WOODROW WILSON AND
HERBERT G. NICHOLAS
There are in the history of political ideas certain terms which owe their wide employment, not to their effectiveness in clarifying an issue, but rather to their success in embracing its inherent contradictions, evoking a seeming coherence while in fact preserving the elements of contrariety that have invested it with its peculiar intractability. In the history of the United States, "popular sovereignty" was such a term; in the history of the western world between the wars, "collective security" was another. It is, incidentally, interesting to note that the term was slow in gaining acceptance; the earliest usage recorded by the Oxford English Dictionary is in 1934, appropriately by Winston Churchill. 1 Yet if the verbal coinage, with its fusion of the ideas of joint action and mutual protection, had to wait until the 1930s, the concept was an indispensable part of western thinking about international relations from at least 1918 onward. In promoting the concept to this central position in the arguments of diplomats, politicians, journalists, and, eventually, voters, no one was more potent than Woodrow Wilson. He may not have fathered it, but, once he adopted it, he made it strikingly his own.
In exploring the fascinating history of Wilson's relationship with this concept, it is necessary to make the historian's effort of recreating the intellectual climate in which this relationship developed. As it happens, it all fell within my lifetime, yet it belongs to a world which has as nearly vanished as the Middle Ages.

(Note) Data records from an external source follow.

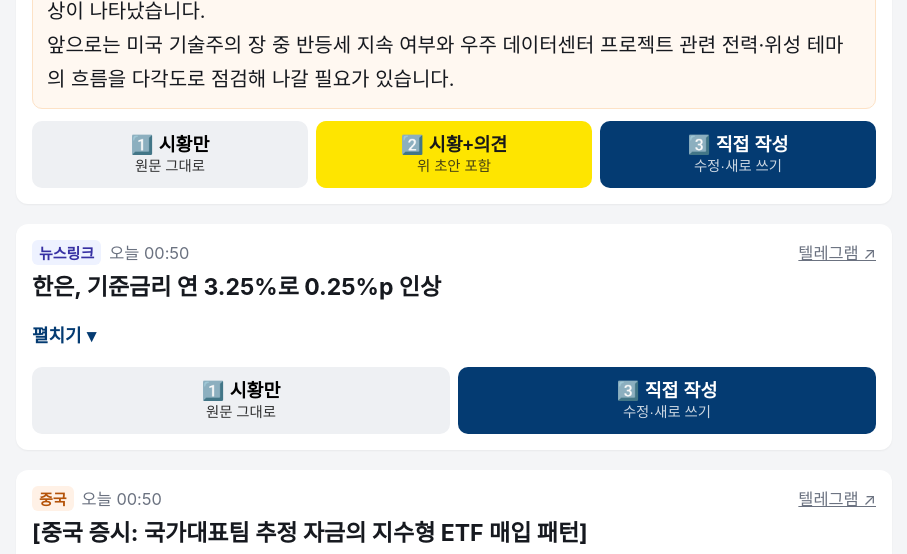
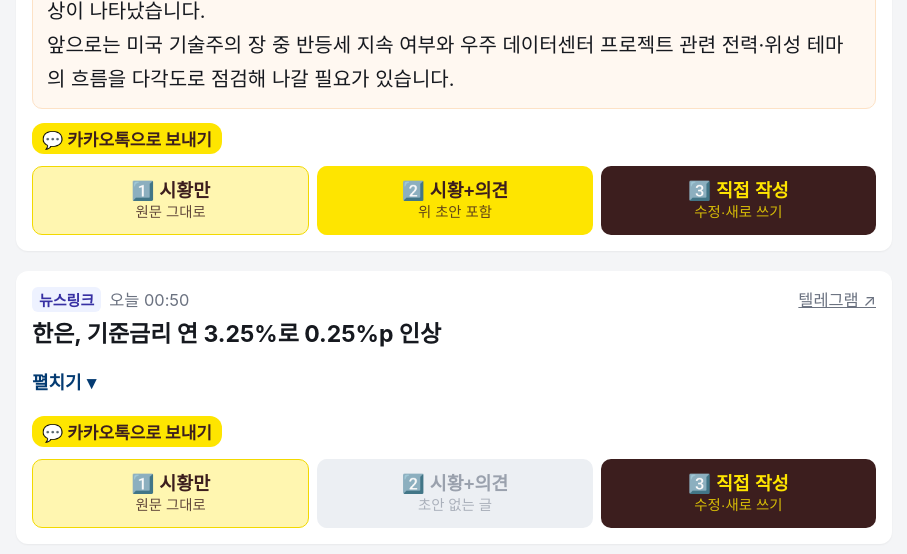
Before and after one commit to bluelagoon1222/Market-Brief-Korea, a plain HTML site: page index.html in a window 1280 px wide. Shown: the part 960-1514 px from the top of the page, without its empty margins (186-1093 px from the left). Drawn offline with Linux system fonts and the light colour scheme; grey boxes are pictures that could not be loaded.

Commit message:
Add files via upload

```diff
--- a/index.html
+++ b/index.html
@@ -33,9 +33,10 @@ main{max-width:900px;margin:0 auto;padding:14px 12px 40px}
 .more{border:0;background:none;color:var(--navy);font-weight:700;padding:8px 0;cursor:pointer;font-size:.9rem}
 .doc{font-size:.9rem;margin-top:6px}.doc a{color:var(--navy)}
 .photo{max-width:100%;border-radius:8px;margin-top:8px}
-.acts{display:flex;gap:8px;margin-top:12px}.acts button{flex:1;padding:12px 4px;border-radius:10px;border:0;font-weight:700;font-size:.92rem;cursor:pointer;line-height:1.3}.acts small{display:block;font-weight:400;font-size:.72rem;opacity:.8}.a3{background:var(--navy);color:#fff}
+.acts{display:flex;gap:8px;margin-top:12px}.acts button{flex:1;padding:12px 4px;border-radius:10px;border:0;font-weight:700;font-size:.92rem;cursor:pointer;line-height:1.3}.acts small{display:block;font-weight:400;font-size:.72rem;opacity:.8}.a3{background:#3c1e1e;color:#fee500}
 .op{white-space:pre-line;background:#fff8f1;border:1px solid #fde2c6;border-radius:10px;padding:12px 14px;line-height:1.7;margin-top:12px}.op b{display:block;margin-bottom:6px}
-.a1{background:#eef0f3}.a2{background:#fee500;color:#191919}
+.kt{margin-top:14px;font-size:.85rem;font-weight:700;color:#3c1e1e;background:#fee500;display:block;width:fit-content;padding:3px 10px;border-radius:12px}
+.a1{background:#fff6b0;color:#3c1e1e;border:1px solid #f2d900!important}.a2{background:#fee500;color:#3c1e1e}.a2:disabled{background:#eceff3;color:#9aa1ad;cursor:not-allowed}
 dialog{width:min(640px,94vw);border:0;border-radius:14px;padding:16px}dialog::backdrop{background:rgba(0,0,0,.45)}
 dialog textarea{width:100%;height:200px;font-size:1rem;font-family:inherit;padding:10px;border:1px solid var(--line);border-radius:8px;line-height:1.5}
 dialog select{width:100%;padding:8px;border-radius:8px;border:1px solid var(--line);font-size:.95rem;margin:6px 0}
@@ -96,7 +97,8 @@ function render(){
     <button class="more" onclick="tog(${p.id},this)">펼치기 ▾</button>
     ${p.docs.map(d=>`<div class="doc">📎 <a href="${esc(p.url)}" target="_blank" rel="noopener">${esc(d.name)}</a></div>`).join('')}
     ${p.draft?`<div class="op"><b>${opT(p)}</b>${esc(brk(p.draft))}</div>`:''}
-    <div class="acts"><button class="a1" onclick="share(${p.id},1)">1️⃣ 시황만<small>원문 그대로</small></button>${p.draft?`<button class="a2" onclick="share(${p.id},2)">2️⃣ 시황+의견<small>위 초안 포함</small></button>`:''}<button class="a3" onclick="openOp(${p.id})">3️⃣ 직접 작성<small>수정·새로 쓰기</small></button></div>
+    <div class="kt">💬 카카오톡으로 보내기</div>
+    <div class="acts"><button class="a1" onclick="share(${p.id},1)">1️⃣ 시황만<small>원문 그대로</small></button><button class="a2" ${p.draft?'':'disabled'} onclick="share(${p.id},2)">2️⃣ 시황+의견<small>${p.draft?'위 초안 포함':'초안 없는 글'}</small></button><button class="a3" onclick="openOp(${p.id})">3️⃣ 직접 작성<small>수정·새로 쓰기</small></button></div>
   </div>`).join(''):'<div class="empty">글이 없습니다.</div>';
 }
 function tog(id,b){const e=$('#b'+id);e.classList.toggle('open');b.textContent=e.classList.contains('open')?'접기 ▴':'펼치기 ▾';}
```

In this context, the phrase "prewar" means "pre-1914," when the international system, or lack of